The market for "alternative protein", as milk, meat and fish substitutes are also known, is also growing in Germany. Today, milk alternatives account for more than five percent of the market (according to the Handelsblatt trade journal). In the first quarter of 2020, the demand for meat alternatives rose by 37 percent compared to the previous year. And: the amount of meat and milk consumed per capita has been falling for many years. A German success story is Rügenwalder Mühle. Just about a year ago, the company reported that the revenue generated with meat substitutes overtook the revenue from traditional sausages for the (German) first time.
As a city that is famed for its food, Bremen is also responding to the trend for meat replacement products: the city's start-ups and established companies alike are actively involved in investigating this rapidly developing market. For example, the Nordsee fast food chain, from Bremerhaven, now has a fried "Visch" (German) (from "vegan" plus "Fisch", the German for "fish") on its menu. This is an alternative to traditional fried fish, and is made of rice, wheat and pulses. Deutsches Milchkontor, Germany's largest dairy group, is also involved with the trend.
In contrast, the CheWOW start-up company is bringing meat alternatives into supermarkets (German). With lasagne, fish fingers and nuggets made of broad beans or doner kebabs made of pumpkin seeds, you'll already find products created by this young company on shelves in Rewe or Edeka supermarkets in several locations throughout Germany.
In addition to the production of meat substitutes, the market for protein alternatives is also a potential area of growth in the mechanical engineering and biotech industries. Frequently used vegetable substances, such as beans, peas, oils or seeds, do not have to be processed in revolutionary new ways, even to create meat substitutes: there are already many machines on the market that are able to do this. This, added to the fact that consumers are increasingly concerned about regional production and origin, means that there is the potential for medium-sized enterprises to get their share of this trend.
A similar situation can be seen when it comes to lab-grown meat because this relies on many processes that are standard in the biotechnology industry, such as the bioreactors in which cells reproduce.
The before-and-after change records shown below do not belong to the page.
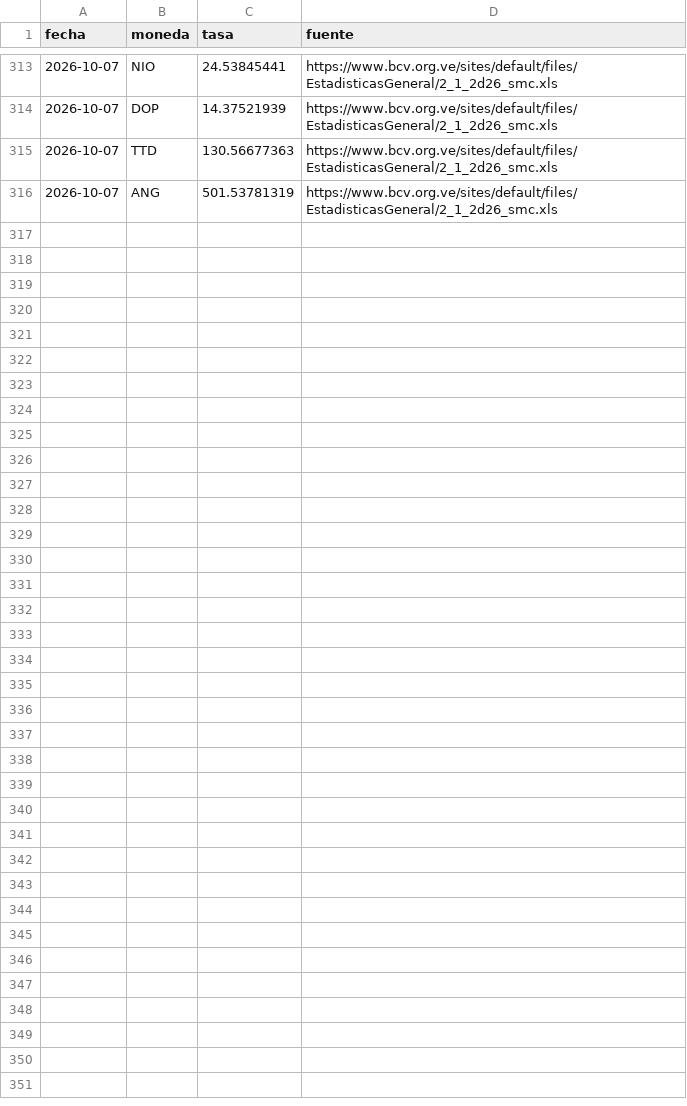
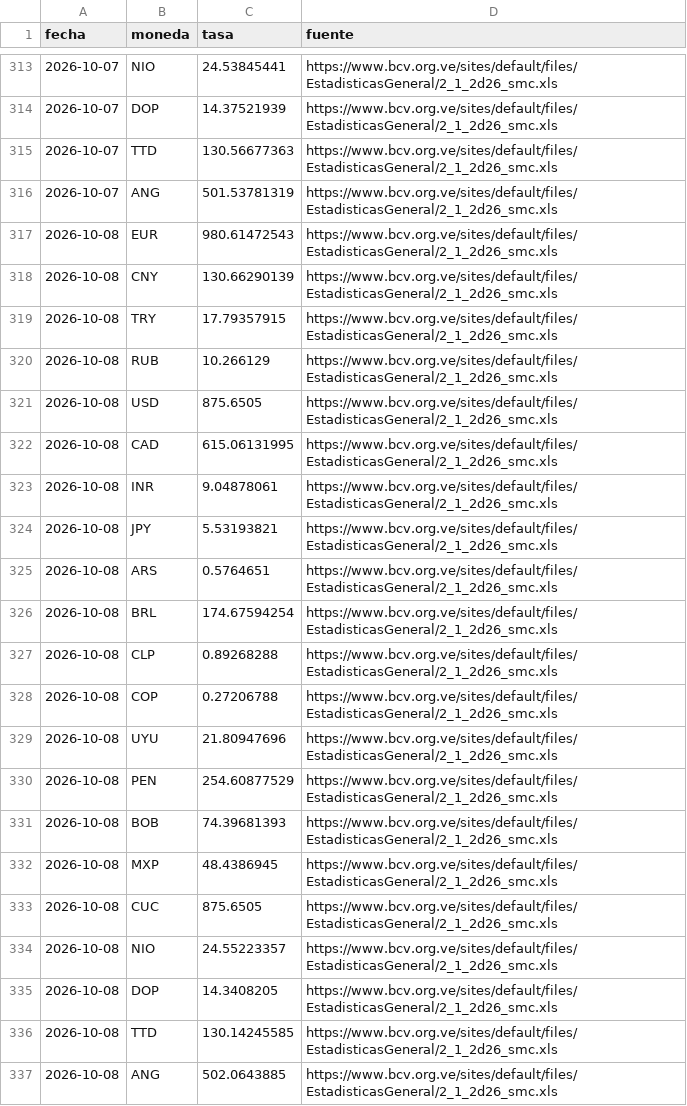
Before and after one commit to antongallegos/bcv-scraper-api, a CSV file: bcv_rates.csv, drawn as a sheet; only a part is shown, gaps mark what is left out.

```diff
--- a/bcv_rates.csv
+++ b/bcv_rates.csv
@@ -316 +316,22 @@ fecha,moneda,tasa,fuente
 2026-10-07,ANG,501.53781319,https://www.bcv.org.ve/sites/default/files/EstadisticasGeneral/2_1_2d26_smc.xls
+2026-10-08,EUR,980.61472543,https://www.bcv.org.ve/sites/default/files/EstadisticasGeneral/2_1_2d26_smc.xls
+2026-10-08,CNY,130.66290139,https://www.bcv.org.ve/sites/default/files/EstadisticasGeneral/2_1_2d26_smc.xls
+2026-10-08,TRY,17.79357915,https://www.bcv.org.ve/sites/default/files/EstadisticasGeneral/2_1_2d26_smc.xls
+2026-10-08,RUB,10.266129,https://www.bcv.org.ve/sites/default/files/EstadisticasGeneral/2_1_2d26_smc.xls
+2026-10-08,USD,875.6505,https://www.bcv.org.ve/sites/default/files/EstadisticasGeneral/2_1_2d26_smc.xls
+2026-10-08,CAD,615.06131995,https://www.bcv.org.ve/sites/default/files/EstadisticasGeneral/2_1_2d26_smc.xls
+2026-10-08,INR,9.04878061,https://www.bcv.org.ve/sites/default/files/EstadisticasGeneral/2_1_2d26_smc.xls
+2026-10-08,JPY,5.53193821,https://www.bcv.org.ve/sites/default/files/EstadisticasGeneral/2_1_2d26_smc.xls
+2026-10-08,ARS,0.5764651,https://www.bcv.org.ve/sites/default/files/EstadisticasGeneral/2_1_2d26_smc.xls
+2026-10-08,BRL,174.67594254,https://www.bcv.org.ve/sites/default/files/EstadisticasGeneral/2_1_2d26_smc.xls
+2026-10-08,CLP,0.89268288,https://www.bcv.org.ve/sites/default/files/EstadisticasGeneral/2_1_2d26_smc.xls
+2026-10-08,COP,0.27206788,https://www.bcv.org.ve/sites/default/files/EstadisticasGeneral/2_1_2d26_smc.xls
+2026-10-08,UYU,21.80947696,https://www.bcv.org.ve/sites/default/files/EstadisticasGeneral/2_1_2d26_smc.xls
+2026-10-08,PEN,254.60877529,https://www.bcv.org.ve/sites/default/files/EstadisticasGeneral/2_1_2d26_smc.xls
+2026-10-08,BOB,74.39681393,https://www.bcv.org.ve/sites/default/files/EstadisticasGeneral/2_1_2d26_smc.xls
+2026-10-08,MXP,48.4386945,https://www.bcv.org.ve/sites/default/files/EstadisticasGeneral/2_1_2d26_smc.xls
+2026-10-08,CUC,875.6505,https://www.bcv.org.ve/sites/default/files/EstadisticasGeneral/2_1_2d26_smc.xls
+2026-10-08,NIO,24.55223357,https://www.bcv.org.ve/sites/default/files/EstadisticasGeneral/2_1_2d26_smc.xls
+2026-10-08,DOP,14.3408205,https://www.bcv.org.ve/sites/default/files/EstadisticasGeneral/2_1_2d26_smc.xls
+2026-10-08,TTD,130.14245585,https://www.bcv.org.ve/sites/default/files/EstadisticasGeneral/2_1_2d26_smc.xls
+2026-10-08,ANG,502.0643885,https://www.bcv.org.ve/sites/default/files/EstadisticasGeneral/2_1_2d26_smc.xls
```
Also changed, not shown: 1 other file.
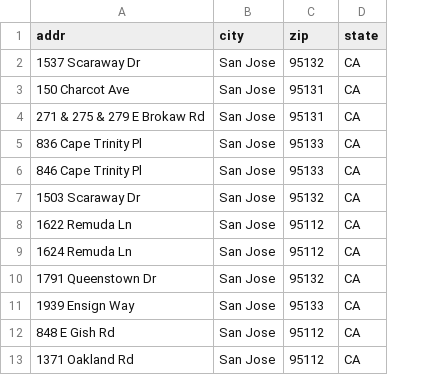
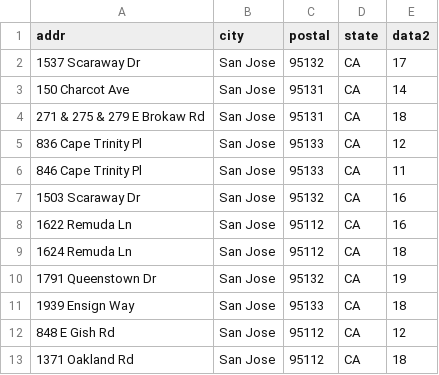
Before and after one commit to KI-Research-Services/CREDA_tools, a CSV file: test_data/san_jose_d2.csv, drawn as a sheet; only a part is shown; the diff names each change by its address in the sheet, - before the commit and + after, or states it on an @@ line.

```diff
--- a/test_data/san_jose_d2.csv
+++ b/test_data/san_jose_d2.csv
+column E (data2), rows 2-13: 17 | 14 | 18 | 12 | 11 | 16 | 16 | 18 | 19 | 18 | 12 | 18
-C1: zip
+C1: postal
```
Also changed, not shown: test_data/san_jose_d1.csv, 1 other file.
There are opportunities here both for suppliers and for companies in the medical technology sector.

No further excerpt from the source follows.